Ex-GOP Sen. Alan Simpson: Morality police 'ask for Jesus while they're diddling their secretary'
Alan Simpson speaks to KULR (screen grab)

Former U.S. Sen. Alan Simpson (R-WY) called out wealthy companies and conservative leaders as hypocrites over the weekend for refusing to support a $15 minimum wage even though corporations showed billions in profits each year.

Speaking to KULR in an interview that aired on Sunday, Simpson said that he had learned from visiting college campuses that young Americans were not interested in voting on traditional Republican social issues like abortion and same-sex marriage.

"They're very serious people and they don't care about the social issues," he noted. "Gay-lesbian issues are not even on their screen, and they're very accepting of others, which is great, I think."

According to Simpson, young people saw abortion as a "deeply intimate and personal decision."

"I don't think men legislators should even vote on it," the former Republican senator revealed.

But Simpson worried that young people were being taught to be "consumers" instead of saving for the future.

"When they get to savings they see the media, the ads," he opined. "Look at these ads, this isn't how to buy a Ford car, it's how to buy a Lexus... $50, $60, $70,000 crate. And I thought, a lot of people watching this are minorities and poor people, no wonder they're pissed off."

"I think the class warfare thing is going to get worse and worse, the income inequality worse and worse," Simpson continued. "This business of the minimum wage, 'Oh, you can't afford $15.' Well, then don't publish your quarterly reports saying you made a billion and a half. Give me a break."

But what really burned Simpson was the "hypocrisy."

"Hypocrisy is the original sin," he declared. "It's the guy who's checking your moral values, like to ask for Jesus, you know -- while they're diddling their secretary.

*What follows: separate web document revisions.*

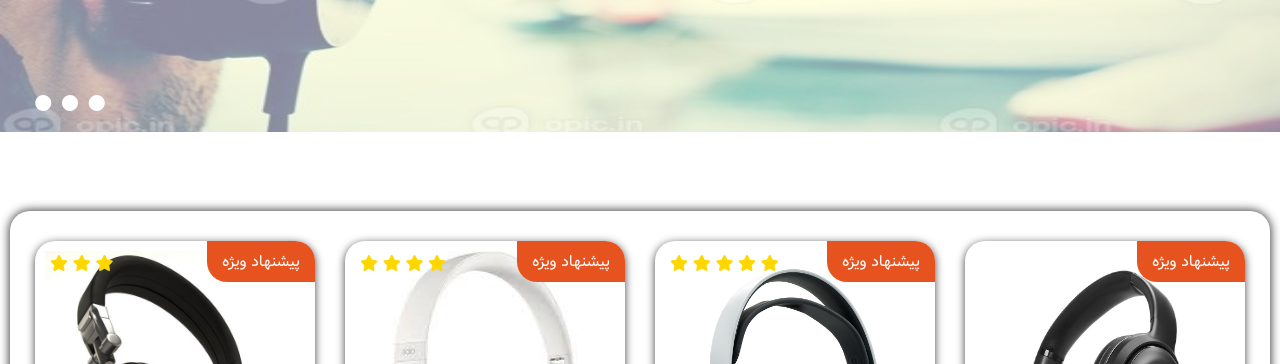
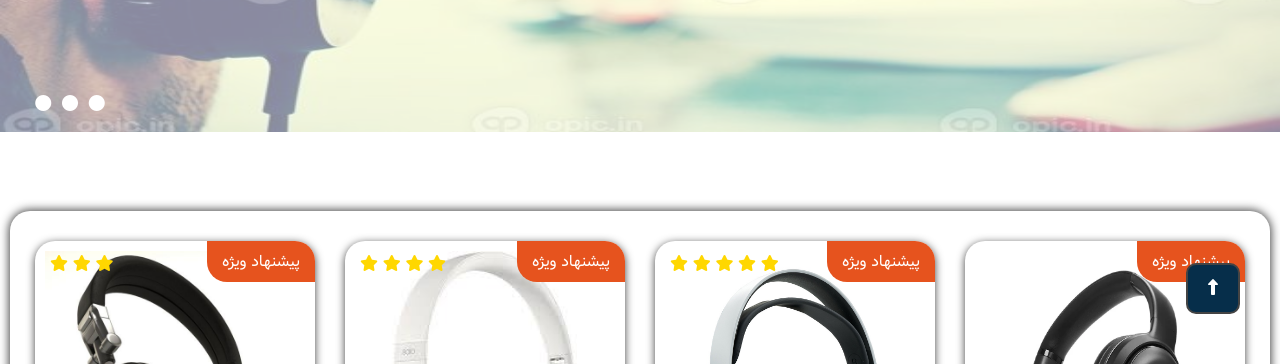
Before and after one commit to sobhanjaferi/shop-web, a plain HTML site: page index.html in a window 1280 px wide. Shown: the part 436-800 px from the top of the page. Drawn offline with nearby package versions, Linux system fonts and the light colour scheme; files whose address does not match are found by name.

Commit message:
add slide up icon

```diff
--- a/home.css
+++ b/home.css
@@ -594,8 +594,7 @@ header nav .nav-left .register-login-btn:hover a{
 }
 
 .home-section-demo .container{
-    width: 88%;
-    max-width: 100%;
+    width: 100%;
 }
 
 .home-section-demo .container #owl_carousel{
@@ -631,8 +630,9 @@ header nav .nav-left .register-login-btn:hover a{
 }
 
 .home-section-demo .container #owl_carousel .price{
+    color: #444;
     text-align: right;
-    color: #444;
+    margin-top: 20px;
 }
 
 .home-section-demo .container #owl_carousel .buttons{
@@ -777,6 +777,35 @@ header nav .nav-left .register-login-btn:hover a{
     box-shadow: 0px 0px 10px 0px #444;
     transition: 0.5s;
     cursor: pointer;
+}
+
+.page_up_div{
+    width: 100%;
+    display: flex;
+    justify-content: end;
+    align-items: center;
+    position: fixed;
+    z-index: 10;
+    bottom: 50px;
+}
+
+.page_up{
+    padding: 10px 20px;
+    border-radius: 10px;
+    background-color: #062e4a;
+    margin-right: 40px;
+    transition: 0.2s;
+    border: 2px solid #444;
+}
+
+.page_up:hover{
+    padding: 13px 23px;
+    margin-right: 36px;
+    margin-top: -3px;
+}
+
+#page_up_icon{
+    color: white;
 }
 
 /* ================================= mediy query ================================= */
--- a/home.js
+++ b/home.js
@@ -1,16 +1,18 @@
 // ============================= search bar =============================
 
-let listICons = document.getElementById("list_icon");
-let iconList = document.getElementById("list_icon_true");
-let closeIcon = document.getElementById("list_icon_false");
+const listICons = document.getElementById("list_icon");
+const iconList = document.getElementById("list_icon_true");
+const closeIcon = document.getElementById("list_icon_false");
 
-let navBarDivIcons = document.getElementById("container_list_icon");
-let navBarIconFirst = document.getElementById("acount");
-let navBarIconSecond = document.getElementById("house");
-let navBarIconThird = document.getElementById("shopping_card");
+const navBarDivIcons = document.getElementById("container_list_icon");
+const navBarIconFirst = document.getElementById("acount");
+const navBarIconSecond = document.getElementById("house");
+const navBarIconThird = document.getElementById("shopping_card");
 
-let searchIpt = document.getElementById("search-ipt");
-let searchIcon = document.getElementById("search-icon");
+const searchIpt = document.getElementById("search-ipt");
+const searchIcon = document.getElementById("search-icon");
+
+const slideUp = document.getElementById("page_up");
 
 const navBar = {
     1 : listICons,
@@ -21,7 +23,8 @@ const navBar = {
     6 : navBarIconSecond,
     7 : navBarIconThird,
     8 : searchIpt,
-    9 : searchIcon
+    9 : searchIcon,
+    10 : slideUp
 }
 
 navBar[8].style.display = "none";
@@ -41,6 +44,19 @@ navBar[3].addEventListener("click", function(){
     navBar[4].style.display = "none";
     navBar[2].style.display = "flex";
     navBar[3].style.display = "none";
+})
+
+navBar[10].style.display = "none";
+
+let timeSlideUp = function(){setTimeout(()=>{
+    navBar[10].style.display = "inline";
+},5000)}
+
+timeSlideUp()
+
+navBar[10].addEventListener("click",()=>{
+    navBar[10].style.display = "none";
+    timeSlideUp()
 })
 
 // ============================= slider =============================
--- a/index.html
+++ b/index.html
@@ -68,6 +68,8 @@
     </header>
 
     <main>
+
+        <div class="page_up_div"><a href="#" id="page_up" class="page_up"><i class="fa-solid fa-up-long" id="page_up_icon"></i></a></div>
 
         <!-- ================================= offer items ================================= -->
 
@@ -204,6 +206,8 @@
     </div>
     </section>
 
+    <br>
+
         <!-- ================================= supper offer timer ================================= -->
 
         <section class="supper-offer-section" style="direction: rtl;">
@@ -300,8 +304,8 @@
                 <div class="item_one_demo" id="item_one_demo">
                     <div class="img"><img src="./Tools/Imgs/item_1.jpg" alt=""></div>
                     <br>
+                    <div class="name" id="name">W30 هدست بی سیم مدل</div>
                 <div class="Specifications" id="Specifications">
-                    <div class="name" id="name">W30 هدست بی سیم مدل</div>
                     <div class="price" id="price">قیمت : 1900 میلیون تومان</div>
                     <div class="buttons" id="buttons">
                         <a class="b-icon" href=""><i class="fas fa-shopping-cart"></i></a>
@@ -313,8 +317,8 @@
             <div class="item_two_demo" id="item_two_demo">
                 <div class="img"><img src="./Tools/Imgs/item_2.webp" alt=""></div>
                     <br>
+                    <div class="name" id="name">N580 هدست بلوتوثی مدل</div>
                 <div class="Specifications" id="Specifications">
-                    <div class="name" id="name">N580 هدست بلوتوثی مدل</div>
                     <div class="price" id="price">قیمت : 870 هزار تومان</div>
                     <div class="buttons" id="buttons">
                         <a class="b-icon" href=""><i class="fas fa-shopping-cart"></i></a>
@@ -326,8 +330,8 @@
             <div class="item_three_demo" id="item_three_demo">
                 <div class="img"><img src="./Tools/Imgs/item_3.jpg" alt=""></div>
                     <br>
+                    <div class="name" id="name">AM30 هدست بی سیم مدل</div>
                     <div class="Specifications" id="Specifications">
-                    <div class="name" id="name">AM30 هدست بی سیم مدل</div>
                     <div class="price" id="price">قیمت : 650 هزار تومان</div>
                     <div class="buttons" id="buttons">
                         <a class="b-icon" href=""><i class="fas fa-shopping-cart"></i></a>
@@ -339,8 +343,8 @@
             <div class="item_four_demo" id="item_four_demo">
                 <div class="img"><img src="./Tools/Imgs/item_4.jfif" alt=""></div>
                     <br>
+                    <div class="name" id="name">SU00 هدست بلوتوثی مدل</div>
                     <div class="Specifications" id="Specifications">
-                    <div class="name" id="name">SU00 هدست بلوتوثی مدل</div>
                     <div class="price" id="price">قیمت : 2600 میلیون تومان</div>
                     <div class="buttons" id="buttons">
                         <a class="b-icon" href=""><i class="fas fa-shopping-cart"></i></a>
@@ -352,8 +356,8 @@
             <div class="item_five_demo" id="item_five_demo">
                 <div class="img"><img src="./Tools/Imgs/item_6.webp" alt=""></div>
                     <br>
+                    <div class="name" id="name"> JK2 هدست بی سیم مدل</div>
                     <div class="Specifications" id="Specifications">
-                    <div class="name" id="name"> JK2 هدست بی سیم مدل</div>
                     <div class="price" id="price">قیمت : 790 هزار تومان</div>
                     <div class="buttons" id="buttons">
                         <a class="b-icon" href=""><i class="fas fa-shopping-cart"></i></a>
@@ -365,8 +369,8 @@
             <div class="item_sixe_demo" id="item_sixe_demo">
                 <div class="img"><img src="./Tools/Imgs/item_7.jpg" alt=""></div>
                     <br>
+                    <div class="name" id="name">JF62 هدست بلوتوثی مدل</div>
                     <div class="Specifications" id="Specifications">
-                    <div class="name" id="name">JF62 هدست بلوتوثی مدل</div>
                     <div class="price" id="price">قیمت : 899 هزار تومان</div>
                     <div class="buttons" id="buttons">
                         <a class="b-icon" href=""><i class="fas fa-shopping-cart"></i></a>
--- a/login/login.css
+++ b/login/login.css
@@ -11,23 +11,32 @@ body{
     font-family: iran;
     color: rgb(0, 0, 0);
     font-size: 20px;
+    background-image: url(../Tools/Imgs/Leonardo_Phoenix_10_A_deserted_futuristic_underground_metro_st_2.jpg);
+    background-position: center;
+    background-size: cover;
+    /* background-repeat: no-repeat; */
 }
 
 .container{
     max-width: 500px;
-    margin: 20px auto;
+    margin: 50px auto;
 }
 
 .container form{
+    background-color: rgba(255, 255, 255, 0.324);
     max-width: 500px;
-    box-shadow: 0px 0px 10px #444;
-    border-radius: 10px;
+    border-radius: 20px;
     display: flex;
     flex-direction: column;
     justify-content: center;
     padding: 10px;
     border: none;
     margin: 20px;
+    transition: 0.3s;
+}
+
+.container form:hover{
+    box-shadow: 0px 0px 10px 5px rgba(225, 225, 225, 0.324);
 }
 
 input{
@@ -35,17 +44,22 @@ input{
     width: 100%;
     border-radius: 15px;
     border: none;
-    border: 1px solid #444;
+    border: 2px solid #444;
     margin-top: 5px;
     font-weight: bold;
     letter-spacing: 2px;
+    background-color: rgba(255, 255, 255, 0.324);
+}
+
+input::placeholder{
+    color: rgba(0, 42, 109, 0.847);
 }
 
 input:focus{
     outline: none;
-    border: 2px solid rgb(0, 55, 255);
+    border: 2px solid rgba(6, 86, 197, 0.868);
     padding: 14px;
-    background-color: rgb(236, 236, 236);
+    background-color: rgba(236, 236, 236, 0.429);
 }
 
 .container form .div-name , .div-date , .div-number{
@@ -64,7 +78,7 @@ input:focus{
 }
 
 .container form .btn-account{
-    background-color:  rgb(0, 55, 255);
+    background-color:  rgb(0, 45, 180);
     color: white;
     width: 100%;
     font-size: 1.2em;
@@ -75,6 +89,7 @@ input:focus{
     border-radius: 15px;
     transition: 0.3s ease;
     text-align: center;
+    cursor: pointer;
 }
 
 .container form .btn-account:hover{
@@ -98,3 +113,8 @@ hr{
     height: 100%;
     position: absolute;
 }
+
+label{
+    font-weight: bold;
+    color: rgba(0, 0, 0, 0.87);
+}
```
Also changed, not shown: Tools/Imgs/Leonardo_Phoenix_10_A_deserted_futuristic_underground_metro_st_2.jpg (added), 1 other file. Lines whose indentation alone changed are shown as unchanged.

That's not my idea of family values."

"Either you're who you are or you're not.... people just lead a fake life and try to give you advice."

Watch the video below from KULR's Sunday Roundtable with Greg & Chris, broadcast Nov. 8, 2015.